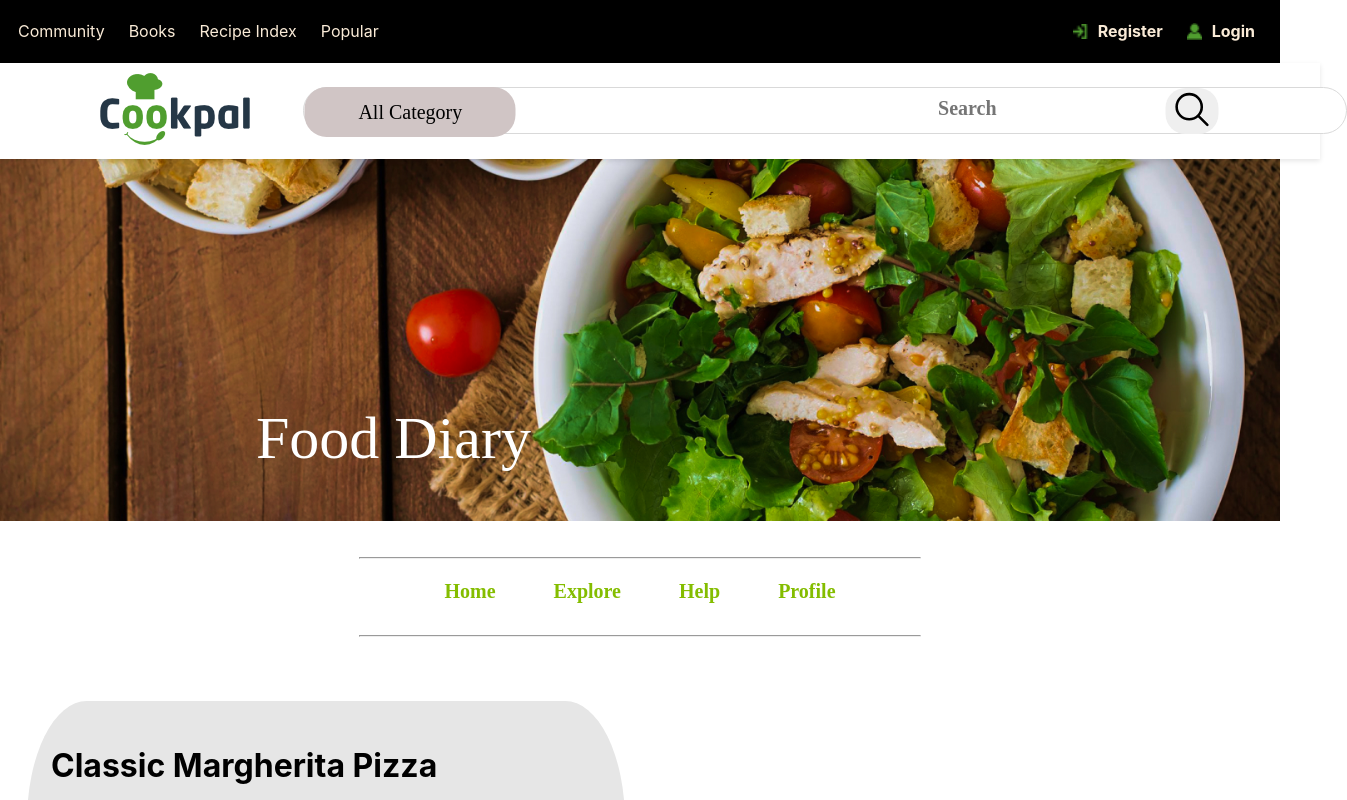
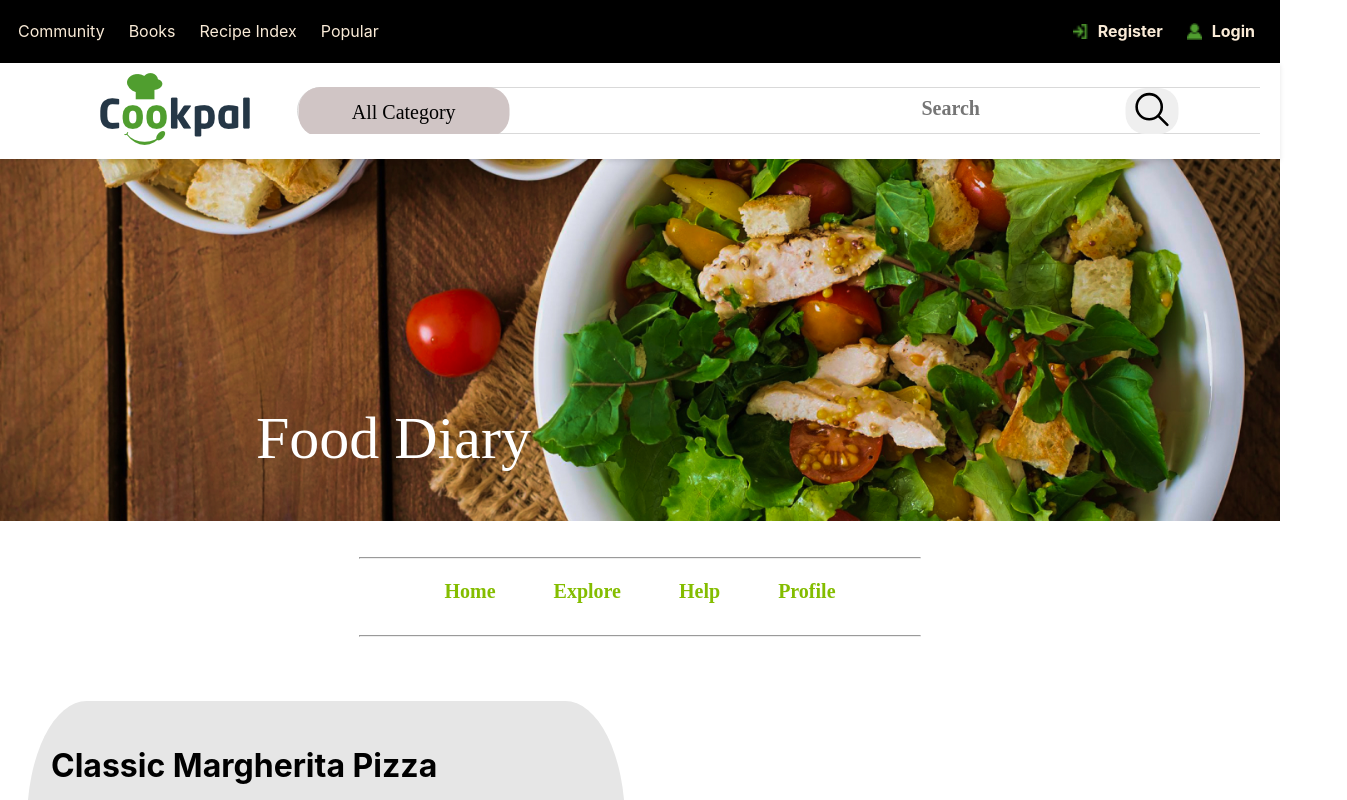
Before and after one commit to babarhussayn/food_diary, a React (Create React App) app: page /product/1 in a window 1280 px wide. Shown: the top 800 px of the page, 1347 px wide, since content can reach past the window. Built offline with nearby package versions, Linux system fonts and the light colour scheme.

Commit message:
complete

```diff
--- a/src/styles/base/header.scss
+++ b/src/styles/base/header.scss
@@ -4,13 +4,14 @@
   align-items: center;
   justify-items: center;
   gap: 4px;
-  width: 100%;
+
   position: sticky;
   top: 0;
   z-index: 1000;
   background-color: white;
   padding: 10px 20px;
   box-shadow: 0px 2px 5px rgba(0, 0, 0, 0.1);
+  overflow-y: hidden;
 }
 
 .header-sec {
--- a/src/styles/base/search.scss
+++ b/src/styles/base/search.scss
@@ -2,6 +2,7 @@
   position: relative;
   animation: SHOW-BOX 2s ease-out;
   z-index: 2;
+  overflow-y: hidden;
 
   & .search-main-input {
     position: relative;
```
====
▶ [Work to complete]: Without the pictures, reproduce every record exactly as it appears above.

▶ [Result below]:
Before and after one commit to babarhussayn/food_diary, a React (Create React App) app: page /product/1 in a window 1280 px wide. Shown: the top 800 px of the page, 1347 px wide, since content can reach past the window. Built offline with nearby package versions, Linux system fonts and the light colour scheme.

Commit message:
complete

```diff
--- a/src/styles/base/header.scss
+++ b/src/styles/base/header.scss
@@ -4,13 +4,14 @@
   align-items: center;
   justify-items: center;
   gap: 4px;
-  width: 100%;
+
   position: sticky;
   top: 0;
   z-index: 1000;
   background-color: white;
   padding: 10px 20px;
   box-shadow: 0px 2px 5px rgba(0, 0, 0, 0.1);
+  overflow-y: hidden;
 }
 
 .header-sec {
--- a/src/styles/base/search.scss
+++ b/src/styles/base/search.scss
@@ -2,6 +2,7 @@
   position: relative;
   animation: SHOW-BOX 2s ease-out;
   z-index: 2;
+  overflow-y: hidden;
 
   & .search-main-input {
     position: relative;
```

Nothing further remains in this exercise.